One of the benefits of this type of workshop is that students can decide on their own individual learning needs, an idea proposed by Knowles (1975), but which still resonates today. Capturing which aspects were important to them can inform future teaching. Students could, for instance, be asked to write one aspect of their learning on post-it notes. These could then be displayed in an open area in the workshop and discussed towards the close of the event.


Evaluations relating to any teaching are important for all those involved. They can feed into further improvements and provide a better quality of service for the students. In the case of this session a standard university-based questionnaire, sometimes called programmatic evaluations (Saunders, 2011), could be distributed to the students at the end with the intention of obtaining immediate feedback. A more challenging approach is to measure the success of this type of workshop in the longer term, and establish whether it did indeed contribute to the students’ future networking skills whilst undertaking the PhD and beyond. This is more in line with Hubball and Pearson’s (2011) perspective on academic feedback, who note that follow-up evaluations in the longer term might ask students what they can remember about their learning (in this instance on networking), and how has this contributed to their life and career development. With the right ethical considerations this latter method could even be transformed into a piece of educational research linked, for example, to a date related cohort. Nevertheless, it is worth remembering that long-term forms of evaluation may get a lower response rate, and this may particularly be the case if run as an online option (e.g. see Paquette, Corbett, & Casses, 2015).


Reflective models, such as Gibbs (1988), provide a framework which can be useful in evaluating and reviewing one’s own teaching. They offer a means of unravelling the complexities that lie in planning, preparing, delivering and evaluating an educational session. For me, working through a reflective model felt like a journey of discovery, with new thoughts and ideas emerging during the different stages. One clear theme that arose from this review was the approaches and methods of delivery within the teaching session under scrutiny. However, as the reflection progressed a clear pathway opened up, particularly when academic educational theoretical perspectives were also considered. Gradually an action plan for a revised session was created. This was based on partnership working which appeared to offer students more opportunities for interaction and professional insights. As such it had the potential to offer a more interesting and exciting learning experience.

Reflection is a powerful tool.
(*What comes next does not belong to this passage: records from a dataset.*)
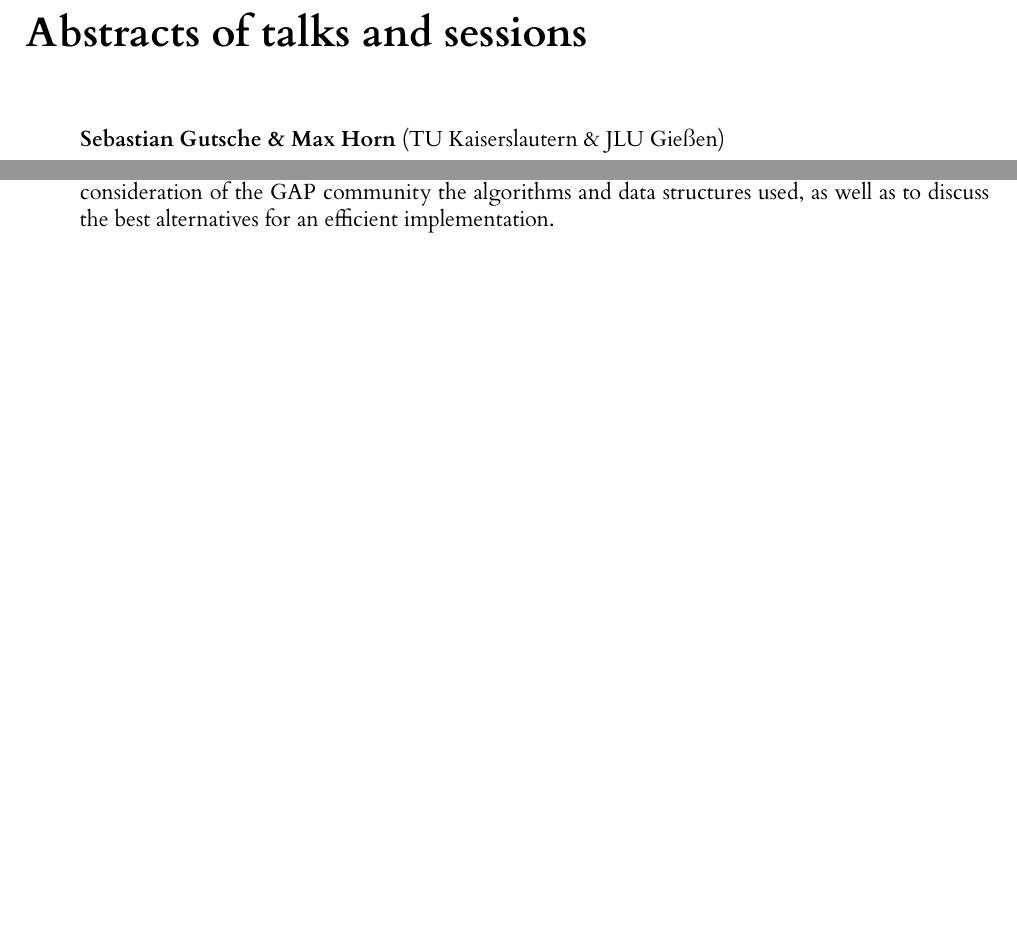
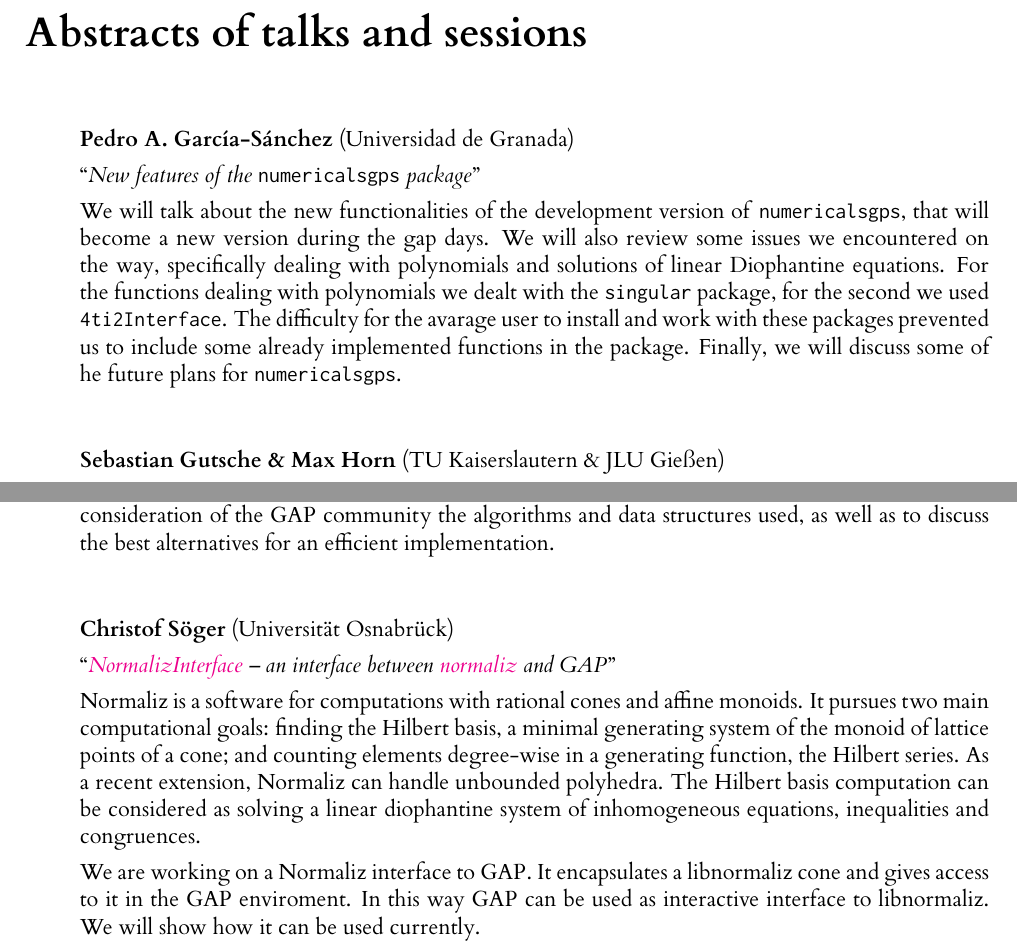
Before and after one commit to olexandr-konovalov/gapdays2014, a LaTeX document (gapday2014-program.tex): two parts of page 2 of 2 before the commit and two parts of page 2 of 3 after it, joined at a grey line, cut so that both start at the same text, the shorter picture padded with empty space. The pictures show the PDF file gapday2014-program.pdf that the author committed with the source.

Commit message:
Update program

```diff
--- a/gapday2014-program.tex
+++ b/gapday2014-program.tex
@@ -66,7 +66,7 @@ in room 008, coding sessions in rooms 003 and 103.
 \newday{Tuesday, August 26}
 \vortrag{10:00}{Sebastian Gutsche \& Max Horn}{How to make a GAP package}
 \vortrag{16:00}{Pedro A. García-Sánchez
-}{Recent progress in the \href{http://www.gap-system.org/Packages/numericalsgps.html}{NumericalSgps} package}
+}{New features of the \href{http://www.gap-system.org/Packages/numericalsgps.html}{numericalsgps} package}
 \vortrag{16:30}{Manuel Delgado}{\href{http://www.gap-system.org/Packages/intpic.html}{intpic} -- a package for drawing integers, by emphasizing some subsets.}
 \vortrag{17:00}{Hebert Perez-Roses}{Graph construction via voltage assignment with GAP}
 \vortrag{17:30}{Delaram Kahrobaei}{Conjugacy problem in polycyclic groups in GAP and applications}
@@ -122,6 +122,19 @@ in room 008, coding sessions in rooms 003 and 103.
 {\noindent\huge\textbf{Abstracts of talks and sessions}} \\[1em]
 %\end{center}
 
+\begin{Abstract}{Pedro A. García-Sánchez}{Universidad de Granada}{New features of the \texttt{numericalsgps} package}
+We will talk about the new functionalities of the development version
+of \texttt{numericalsgps}, that will become a new version during the gap
+days. We will also review some issues we encountered on the way, specifically
+dealing with polynomials and solutions of linear Diophantine equations. For
+the functions dealing with polynomials we dealt with the \texttt{singular}
+package, for the second we used \texttt{4ti2Interface}. The difficulty
+for the avarage user to install and work with these packages prevented us
+to include some already implemented functions in the package. Finally,
+we will discuss some of he future plans for \texttt{numericalsgps}.
+\end{Abstract}
+
+
 \begin{Abstract}{Sebastian Gutsche \& Max Horn}{TU Kaiserslautern \& JLU Gießen}{How to make a GAP package}
 
 In this hands-on workshop, we will explain the basic requirements for
@@ -159,8 +172,31 @@ to discuss the best alternatives for an efficient implementation.
 \end{Abstract}
 
 
+\begin{Abstract}{Christof Söger}{Universität Osnabrück}{\href{https://github.com/fingolfin/NormalizInterface}{NormalizInterface} -- an interface between \href{http://www.math.uos.de/normaliz}{normaliz} and GAP}
+Normaliz is a software for computations with rational cones and affine
+monoids. It pursues two main computational goals: finding the Hilbert
+basis, a minimal generating system of the monoid of lattice points of a
+cone; and counting elements degree-wise in a generating function, the
+Hilbert series. As a recent extension, Normaliz can handle unbounded
+polyhedra. The Hilbert basis computation can be considered as solving a
+linear diophantine system of inhomogeneous equations, inequalities and
+congruences.
+
+We are working on a Normaliz interface to GAP. It encapsulates a
+libnormaliz cone and gives access to it in the GAP enviroment. In this
+way GAP can be used as interactive interface to libnormaliz. We will
+show how it can be used currently.
+\end{Abstract}
+
+
 \begin{Abstract}{Vinay Wagh}{IIT Guwahati, India}{\href{https://github.com/homalg-project/LessGenerators}{LessGenerators} -- finding small generating sets for modules (part of the homalg project)}
-	A GAP package called "LessGenerators" has been developed by Mohamed Barakat and myself, to implement the Quillen-Suslin algorithm in computer algebra systems SINGULAR and GAP. The package is part of the homalg project. The aim of this package is to provide a tool for finding a minimal generating set for a given module. The package provides universal implementation in the sense of CASs, i.e. it can use any CAS supported by the homalg project for ring arithmetic.
+A GAP package called "LessGenerators" has been developed by Mohamed
+Barakat and myself, to implement the Quillen-Suslin algorithm in
+computer algebra systems SINGULAR and GAP. The package is part of the
+homalg project. The aim of this package is to provide a tool for finding
+a minimal generating set for a given module. The package provides
+universal implementation in the sense of CASs, i.e. it can use any CAS
+supported by the homalg project for ring arithmetic.
 \end{Abstract}
 
 
```
Also changed, not shown: gapday2014-program.pdf.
There is no final destination. The process serves as a reminder that regular reviews and updates are necessary, and to be a teacher is to live in a constant transient state. There is always a need to shift, alter and adapt one’s own ideas and perceptions in light of this voyage of self-discovery. I therefore continue to navigate my way through the challenging and rewarding art of teaching, and whilst doing so journey with my students towards improving my own understanding of networking with others.


Angela Turner-Wilson is a senior lecturer at Bournemouth University, Dorset, UK. She has an interest in postgraduate education. Her areas of expertise lie in public health, particularly around justice and sustainability. She has supervised a number of PhD students and leads the MSc Public Health research modules. https://staffprofiles.bournemouth.ac.uk/display/wilsona